COVID-19 information
/
For the latest updates, please visit our coronavirus (COVID-19) website:
Last updated:

Smoke-free housing for landlords and homeowners

Going smoke-free keeps costs down and makes buildings easier to maintain and manage. Smoke-free housing is safer and healthier, too — and it’s in high demand. Is it time you went smoke-free?

About smoke-free housing

What is smoke-fre​e housing?
Smoke-free housing is a home or residential building(s) where smoking is not allowed anywhere inside. This includes individual apartments.

​Smoke-free housing includes:

  • areas around doors
  • entrances, porches
  • balco​nies
  • windows to keep smoke from getting inside

A smoke-free "unit" is not the same as smoke-free "housing." All units in a building need to be smoke-free to prevent smoke from drifting into other units.

Contact us at HealthyHomes@bphc.orgor 617-534-4718 for free help and support with smoke-free housing, including:

Smoke-free housing facts

Is smoke-free housing legal?
Yes, completely legal. There is no legally protected "right to smoke" in multi-unit residential buildings and properties.

Smoke-free does not discriminate against smokers
A no-smoking rule does not mean "no smokers." Smokers are welcome to live, visit, or work in smoke-free residential buildings. However, they must follow the rules to not smoke in or near the building(s).

What smoking products does a smoke-free policy include?
Anything that burns and is inhaled—tobacco, hookahs, and marijuana (including medical marijuana) – can be included in a smoke-free policy. Many landlords also include e-cigarettes, e-pipes, and other vapored products.

Learn more​ or download A Landlord's Guide to Smoke-Free Housing​.

Find sample documents​ you can adapt and use.

Reasons to go smoke-free

It's a smart decision.

​Cost savings
A smoke-free property protects your building from smoking-related damage. It makes it easier and less expensive to manage and maintain.

  • Turnover rates for units that allow smoking in can be several thousand dollars more than non-smoking units
  • Units that allow smoking can cost 2-7 times more to repair and maintain than non-smoking units

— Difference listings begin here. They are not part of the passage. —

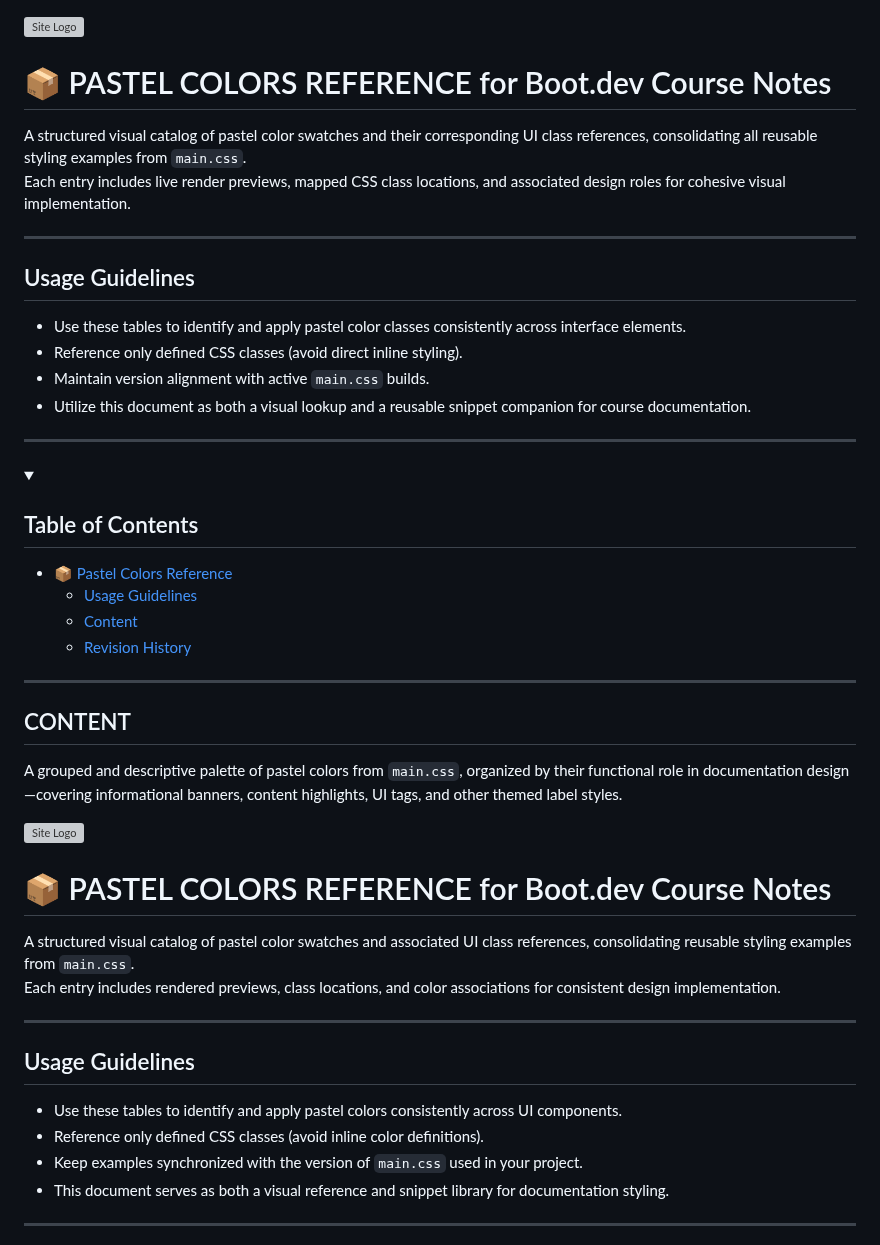
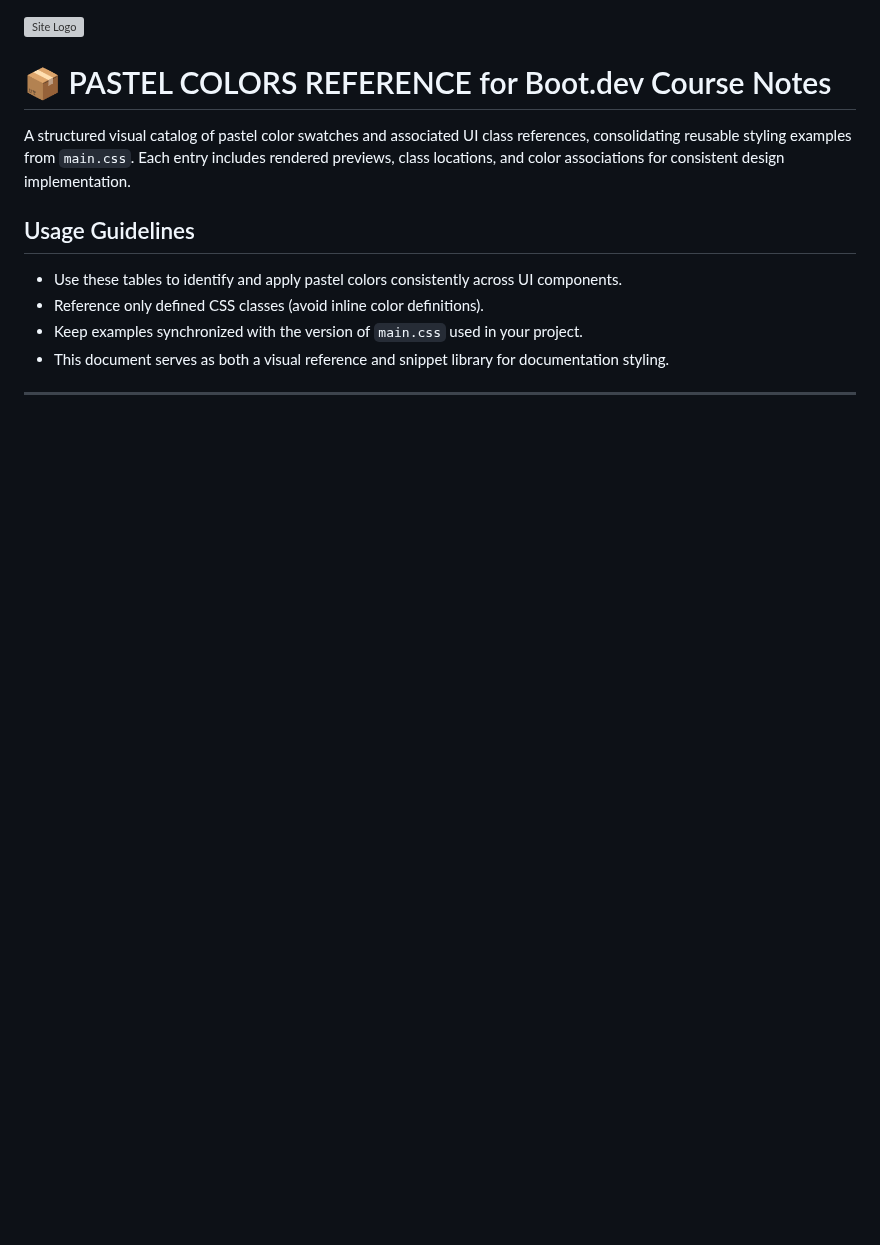
Before and after one commit to codewizard13/ehw-tut-boot.dev, a Markdown page: _ref/demos/colors.md, the part around one of its changes. Rendered like a GitHub page; blank space fills up the shorter version; grey boxes are pictures that could not be loaded.

```diff
--- a/_ref/demos/colors.md
+++ b/_ref/demos/colors.md
@@ -32,50 +32,7 @@
 
 # 📦 PASTEL COLORS REFERENCE for Boot.dev Course Notes
 
-A structured visual catalog of pastel color swatches and their corresponding UI class references, consolidating all reusable styling examples from `main.css`.
-Each entry includes live render previews, mapped CSS class locations, and associated design roles for cohesive visual implementation.
-
-***
-
-## Usage Guidelines
-
-- Use these tables to identify and apply pastel color classes consistently across interface elements.
-- Reference only defined CSS classes (avoid direct inline styling).
-- Maintain version alignment with active `main.css` builds.
-- Utilize this document as both a visual lookup and a reusable snippet companion for course documentation.
-
-***
-
-<details open>
-  <summary><h2>Table of Contents</h2></summary>
-
-- [📦 Pastel Colors Reference](#-pastel-colors-reference-for-bootdev-course-notes)
-  - [Usage Guidelines](#usage-guidelines)
-  - [Content](#content)
-  - [Revision History](#revision-history)
-
-</details>
-
-***
-
-## CONTENT
-
-A grouped and descriptive palette of pastel colors from `main.css`, organized by their functional role in documentation design—covering informational banners, content highlights, UI tags, and other themed label styles.
-
-
-
-<!-- Custom Stylesheet Reference -->
-<link rel="stylesheet" href="../../_css/main.css">
-<!-- <link rel="stylesheet" href="../../_css/status-messages.css"> -->
-
-![Site Logo](/_pix/logos/logo-ehw-kb-h32.png)
-
-# 📦 PASTEL COLORS REFERENCE for Boot.dev Course Notes
-
-A structured visual catalog of pastel color swatches and associated UI class references, consolidating reusable styling examples from `main.css`.
-Each entry includes rendered previews, class locations, and color associations for consistent design implementation.
-
-***
+A structured visual catalog of pastel color swatches and associated UI class references, consolidating reusable styling examples from `main.css`.  Each entry includes rendered previews, class locations, and color associations for consistent design implementation.
 
 ## Usage Guidelines
 
```
Also changed, not shown: other parts of _ref/demos/colors.md (+18 -26 lines).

Some insurance companies offer discounts on insurance for smoke-free buildings. Ask your insurance carrier for more information.

​Attracting & keeping tenants 
Studies show there is high demand for smoke-free housing in Massachusetts.

  • Smoke-free housing can increase tenant satisfaction and reduce tenant turnover
  • One survey of Massachusetts tenants found that 92.4% thought a smoke-free policy was a good decision once in effect

Lower risk of legal liability

  • Massachusetts law recognizes tenants' rights to safe and livable housing. Courts ruled that this includes tenants' right to protection from secondhand smoke in their housing
  • smoke-free residences reduce requests for reasonable accommodation due to secondhand smoke exposure
  • Smoke-free housing lowers the risk of lawsuits related to secondhand smoke 

Market trends

  • The housing market in Boston and across the country is increasingly smoke-free
  • A survey found that 99% of property owners who made their properties smoke-free thought they made a good decision

It benefits everyone
Most people spend more time at home than anywhere else. Children, the elderly, and those with chronic illnesses, are more vulnerable to the risks of indoor smoking.

Fire safety

  • Smoking in the home is a leading cause of residential fires and residential fire deaths in the U.S. 
  • Risks are higher in buildings with large numbers of elderly or disabled residents who have mobility issues. These residents may not be able to escape from a fire

Fires caused by cigarettes and other smoking products cause property damage averaging $25,820-$27,600.

Secondhand smoke & health
Indoors, cigarette smoke travels to other apartments and can affect other tenants. Smoke moves through any opening including:

  • ventilation and heating systems
  • cracks
  • openings in lighting and plumbing fixtures
  • electrical outlets
  • under doors

Ventilation systems or opening windows can't remove secondhand smoke.​

Secondhand smoke is dangerous to everyone's health:

  • Secondhand smoke has 250 toxic gases and tiny particles, including 70 known to cause cancer
  • The U.S. Surgeon General ruled there is no safe level of exposure to secondhand smoke
  • Children, the elderly, and those with chronic illnesses are at greatest risk

Repeated exposure to it causes greater health risks, including:

  • Asthma
  • Chronic obstructive pulmonary disease (COPD)
  • Heart attacks
  • Stroke​

Learn more or download A Landlord's Guide to Smoke-Free Housing.

Find sample documents​ you can adapt and use.

Contact us at HealthyHomes@bphc.org​ or 617-534-4718 for free help and support with smoke-free housing, including:

Back to top